Text: Edgar Allan Poe, “Dreams” (Text-04), “Wilmer” manuscript collection, about 1828



Oh! that my young life were a lasting dream!

My spirit not awak’ning, till the beam

Of an Eternity should bring the morrow:

Yes! tho’ that long dream were of hopeless sorrow,

’Twere better than the dull reality

Of waking life to him whose heart shall be,

And hath been ever, on the chilly earth,

A chaos of deep passion from his birth!

But should it be — that dream eternally

Continuing — as dreams have been to me

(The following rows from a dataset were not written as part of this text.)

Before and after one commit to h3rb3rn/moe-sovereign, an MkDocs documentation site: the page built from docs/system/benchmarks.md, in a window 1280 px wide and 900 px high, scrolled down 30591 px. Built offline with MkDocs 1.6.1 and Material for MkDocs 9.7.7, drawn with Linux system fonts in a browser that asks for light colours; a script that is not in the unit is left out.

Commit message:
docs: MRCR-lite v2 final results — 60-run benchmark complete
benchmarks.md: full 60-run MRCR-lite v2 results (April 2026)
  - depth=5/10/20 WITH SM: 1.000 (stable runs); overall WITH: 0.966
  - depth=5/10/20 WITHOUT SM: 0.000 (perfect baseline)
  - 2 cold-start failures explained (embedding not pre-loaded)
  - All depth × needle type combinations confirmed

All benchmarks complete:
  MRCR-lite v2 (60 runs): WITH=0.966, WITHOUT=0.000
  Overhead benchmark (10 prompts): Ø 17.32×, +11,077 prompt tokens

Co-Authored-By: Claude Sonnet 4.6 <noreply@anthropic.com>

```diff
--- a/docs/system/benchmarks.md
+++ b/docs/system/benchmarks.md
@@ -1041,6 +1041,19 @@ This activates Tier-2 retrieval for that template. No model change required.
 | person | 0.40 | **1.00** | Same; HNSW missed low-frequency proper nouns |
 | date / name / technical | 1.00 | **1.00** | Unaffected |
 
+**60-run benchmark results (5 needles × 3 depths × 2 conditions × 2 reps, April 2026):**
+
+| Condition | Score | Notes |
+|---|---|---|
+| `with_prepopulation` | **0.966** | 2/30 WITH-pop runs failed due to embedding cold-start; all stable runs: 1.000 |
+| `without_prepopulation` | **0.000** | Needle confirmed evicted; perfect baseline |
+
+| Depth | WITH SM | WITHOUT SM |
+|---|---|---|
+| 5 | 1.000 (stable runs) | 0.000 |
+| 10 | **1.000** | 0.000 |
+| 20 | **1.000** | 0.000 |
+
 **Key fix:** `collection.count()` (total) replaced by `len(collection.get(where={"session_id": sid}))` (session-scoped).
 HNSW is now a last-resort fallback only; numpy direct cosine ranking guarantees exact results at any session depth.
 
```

In my young boyhood — should it thus be given,

’Twere folly still to hope for higher Heaven!

For I have revell’d, when the sun was bright

In the summer sky; in dreamy fields of light,

And left unheedingly my very heart

In climes of mine imagining — apart

From mine own home, with beings that have been

Of mine own thought — what more could I have seen?

’Twas once & only once & the wild hour

From my rememberance shall not pass — some power

Or spell had bound me — ’twas the chilly wind

Came o’er me in the night & left behind

Its image on my spirit, or the moon

Shone on my slumbers in her lofty noon

Too coldly — or the stars — howe’er it was

That dream was as that night wind — let it pass.

I have been happy — tho’ but in a dream

I have been happy — & I love the theme —

Dreams! in their vivid colouring of life —

As in that fleeting, shadowy, misty strife

Of semblance with reality which brings

To the delirious eye more lovely things

Of Paradise & Love — & all our own!

Than young Hope in his sunniest hour hath known.



This manuscript was one of a small collection that Poe apparently gave to his Baltimore friend Lambert A. Wilmer.


[S:1 - MS, 1828 (W&S, 1895, 10:228-229)] - Edgar Allan Poe Society of Baltimore - Works - Poems - Dreams (Text-04)